En español, con ganas

Today I'll be giving a talk at the Denver Public Library, Escribiendo parte de nuestra historia con el autor Mario Acevedo. What makes this presentation especially noteworthy is that I was asked to give it in Spanish, no duh, given the title. While I am more or less conversant in Spanish, preparing for this talk filled me with trepidation. Like many other immigrants, the language skills my family brought to this country have deteriorated over the generations. The first generation is fully literate, the second generation (me) much less so, and by the third generation we speak English only. As a young child my first language was Spanish, which we spoke at home. But then you go to public school, are immersed in English, and at that point the vocabulary in the other language stops growing. As you are assimilated in American culture the relevance of the mother culture gets pushed aside. (Up to a point. No one mistakes me for being anything other than Mexican.) Of course, people can blame the school system for this but there was nothing that prevented me from taking the initiative at keeping my Spanish language skills sharp. So I used this recent opportunity to brush up on my español. I just finished reading--in Spanish--Cuban mystery writer Leonardo Padura's intriguing Paisaje de Otoño. As a writer, I choose my words carefully--a challenge enough for me in English--and now I have to do it in Spanish. It's more than simply using Google to translate my address, their software is useful, but it's far from perfect. I also used another website, Front Door, which is more comprehensive and accurate though not as convenient. My ace-in-the-hole is a childhood friend who is a retired ESL teacher and he tutored me through the process. Those of you who are fluent in another language are aware of the subtle shifts in meaning as you translate from English and back again. And then there are phrases that if translated directly lose their meaning or there might not be a literal translation. For example, "soft porn" translates into "porno blando," as in "bland porn," not a bad twist on words. I wondered if there was direct translation of "navel-gazing" and there was! Ombliguismo. "Unwholesome" (we're talking about my books) translates into a rather cool-sounding "moralmente malsano." In Spanish, you don't trip over your words, you "swallow" them (tragar).
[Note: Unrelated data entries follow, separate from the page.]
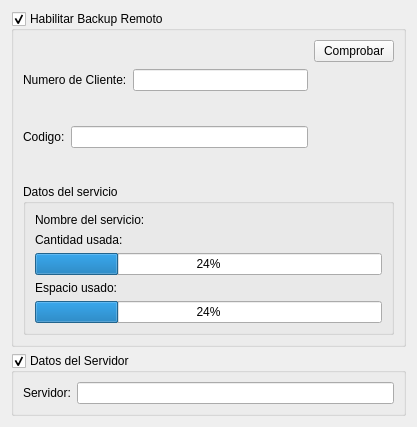
Before: the Qt Designer form trunk/plugins/backupremoto/formprefbackupremoto.ui in chungote/gestotux, drawn with Qt 5.
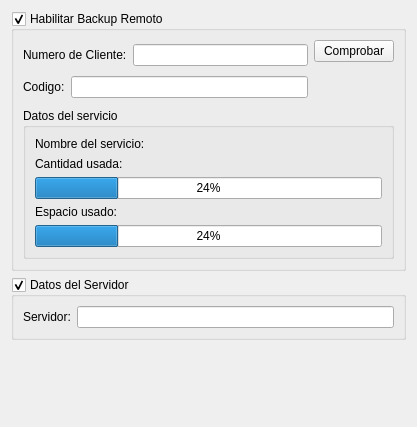
After: the same form once the commit is applied.

The edit to the form file:
```diff
--- a/trunk/plugins/backupremoto/formprefbackupremoto.ui
+++ b/trunk/plugins/backupremoto/formprefbackupremoto.ui
@@ -180,6 +180,19 @@
      </layout>
     </widget>
    </item>
+   <item>
+    <spacer name="verticalSpacer_2">
+     <property name="orientation">
+      <enum>Qt::Vertical</enum>
+     </property>
+     <property name="sizeHint" stdset="0">
+      <size>
+       <width>20</width>
+       <height>40</height>
+      </size>
+     </property>
+    </spacer>
+   </item>
   </layout>
  </widget>
  <resources/>
```
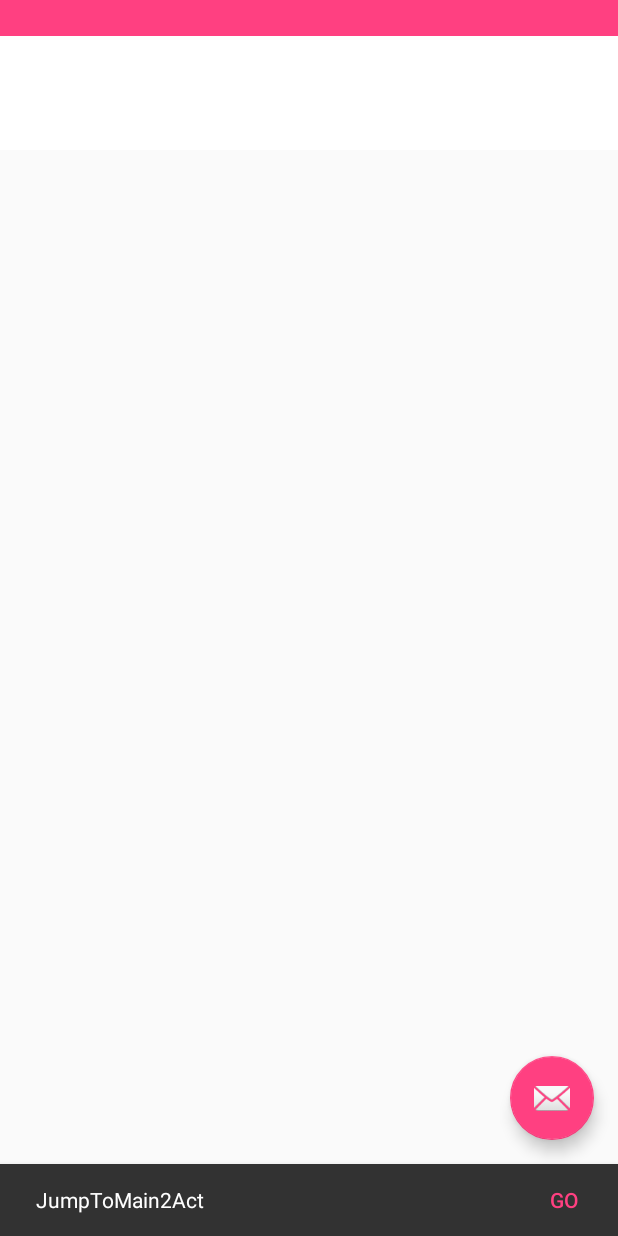
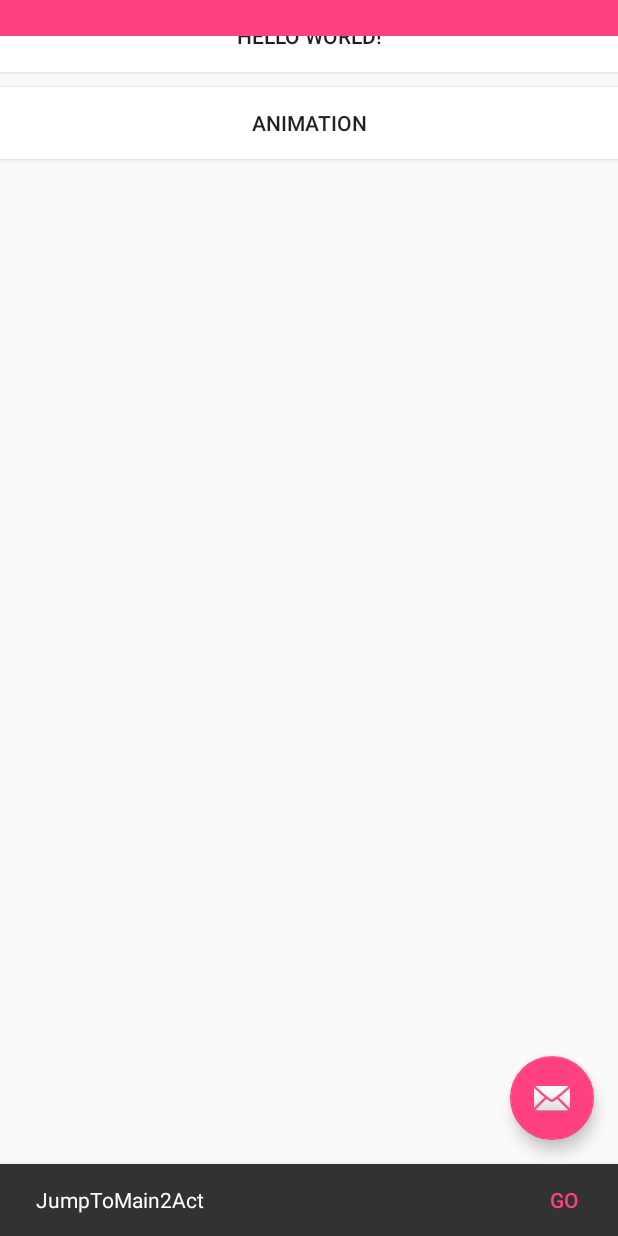
Before and after one commit to dadahaizhou/ImmersiveStatusbar1, an Android app: the screen it shows after launch (MainActivity), after a tap on an icon or button, on a phone screen of 412 x 824 dp. Run offline under Robolectric (Android 15) with nearby library versions, the phone set to English and light mode, and no system bars; 2 other taps on this screen came first.

```diff
--- a/app/build.gradle
+++ b/app/build.gradle
@@ -20,8 +20,9 @@ android {
 }
 
 dependencies {
-    compile fileTree(dir: 'libs', include: ['*.jar'])
+    compile fileTree(include: ['*.jar'], dir: 'libs')
     testCompile 'junit:junit:4.12'
     compile 'com.android.support:appcompat-v7:24.1.1'
     compile 'com.android.support:design:24.1.1'
+    compile 'com.squareup.picasso:picasso:2.5.2'
 }
--- a/app/src/main/AndroidManifest.xml
+++ b/app/src/main/AndroidManifest.xml
@@ -1,6 +1,6 @@
 <?xml version="1.0" encoding="utf-8"?>
 <manifest xmlns:android="http://schemas.android.com/apk/res/android"
-    package="com.zhou.titleapplication">
+    package="com.zhou.application">
 
     <application
         android:allowBackup="true"
@@ -22,7 +22,8 @@
         <activity
             android:name="com.example.administrator.titlebar.BaseActivity"
             android:label="@string/title_activity_base"
-            android:theme="@style/AppTheme.NoActionBar"/>
+            android:theme="@style/AppTheme.NoActionBar" />
+        <activity android:name="com.zhou.animation.AnimationActivity"></activity>
     </application>
 
 </manifest>
--- a/app/src/main/java/com/example/administrator/titlebar/BaseActivity.java
+++ b/app/src/main/java/com/example/administrator/titlebar/BaseActivity.java
@@ -11,7 +11,7 @@ import android.view.View;
 import android.view.Window;
 import android.view.WindowManager;
 
-import com.zhou.titleapplication.R;
+import com.zhou.application.R;
 
 public class BaseActivity extends AppCompatActivity {
     @TargetApi(Build.VERSION_CODES.JELLY_BEAN)
--- a/app/src/main/java/com/example/administrator/titlebar/Main2Activity.java
+++ b/app/src/main/java/com/example/administrator/titlebar/Main2Activity.java
@@ -4,7 +4,7 @@ import android.os.Bundle;
 import android.view.View;
 import android.widget.ImageView;
 
-import com.zhou.titleapplication.R;
+import com.zhou.application.R;
 
 public class Main2Activity extends BaseActivity {
 
--- a/app/src/main/java/com/example/administrator/titlebar/MainActivity.java
+++ b/app/src/main/java/com/example/administrator/titlebar/MainActivity.java
@@ -10,9 +10,11 @@ import android.util.Log;
 import android.view.View;
 import android.view.Menu;
 import android.view.MenuItem;
-import android.widget.TextView;
+import android.widget.Button;
 
-import com.zhou.titleapplication.R;
+
+import com.zhou.animation.AnimationActivity;
+import com.zhou.application.R;
 
 public class MainActivity extends BaseActivity {
 
@@ -45,11 +47,19 @@ public class MainActivity extends BaseActivity {
             });
         }
 
-        TextView tv= (TextView) findViewById(R.id.textview);
-        tv.setOnClickListener(new View.OnClickListener() {
+        Button btn= (Button) findViewById(R.id.btn1);
+        btn.setOnClickListener(new View.OnClickListener() {
             @Override
             public void onClick(View view) {
                 switchFullWindow();
+            }
+        });
+
+        Button btn_animation= (Button) findViewById(R.id.btn_animation);
+        btn_animation.setOnClickListener(new View.OnClickListener() {
+            @Override
+            public void onClick(View view) {
+              startActivity(new Intent(MainActivity.this, AnimationActivity.class));
             }
         });
     }
--- a/app/src/main/res/layout/content_main.xml
+++ b/app/src/main/res/layout/content_main.xml
@@ -10,10 +10,18 @@
 
     tools:context="com.example.administrator.titlebar.MainActivity">
 
-    <TextView
-        android:id="@+id/textview"
+    <Button
+        android:id="@+id/btn1"
         android:text="Hello World!"
         android:layout_width="match_parent"
         android:background="@color/colorwhite"
-        android:layout_height="100dp" />
+        android:layout_height="wrap_content" />
+    <Button
+        android:id="@+id/btn_animation"
+        android:layout_below="@+id/btn1"
+        android:layout_marginTop="10dp"
+        android:text="Animation"
+        android:layout_width="match_parent"
+        android:background="@color/colorwhite"
+        android:layout_height="wrap_content" />
 </RelativeLayout>
```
So I was going to play on that by asking the audience to "swallow" shots of tequila every time I "swallowed" a word. My friend said, do that and your audience will be drunk before you get a minute into your talk. Salud!

1 comment:

Roland Clarke said...

I grew up with a mother and her Chilean mother speaking Spanish to each other although my mother half-English. So my mother's first language was Spanish, and although her father was English, they moved to France when she was very young and picked up French as her second language and then English. They moved via the Channel Islands during the war. My mother had a knack for learning language so added others.

However, my siblings and I struggled to learn Spanish as we were always being corrected when we got anything even slightly wrong, especially pronunciation. But I must have learnt something as I was good at Spanish at school - but my master kept correcting the way I spoke...even though his accent was typically English. I find that when I am around Spanish speakers, then I find that my ability improves, but I am far from fluent.

My sister went to school and University in Switzerland and France, so she speaks French fluently as does her daughter. My brother doesn't speak Spanish or French, but his Greek is pretty good as his wife is Cypriot. Their kids are fluent in Greek as they spend time in Cyprus.

Moral seems to be if the parents bother then the kids become bilingual.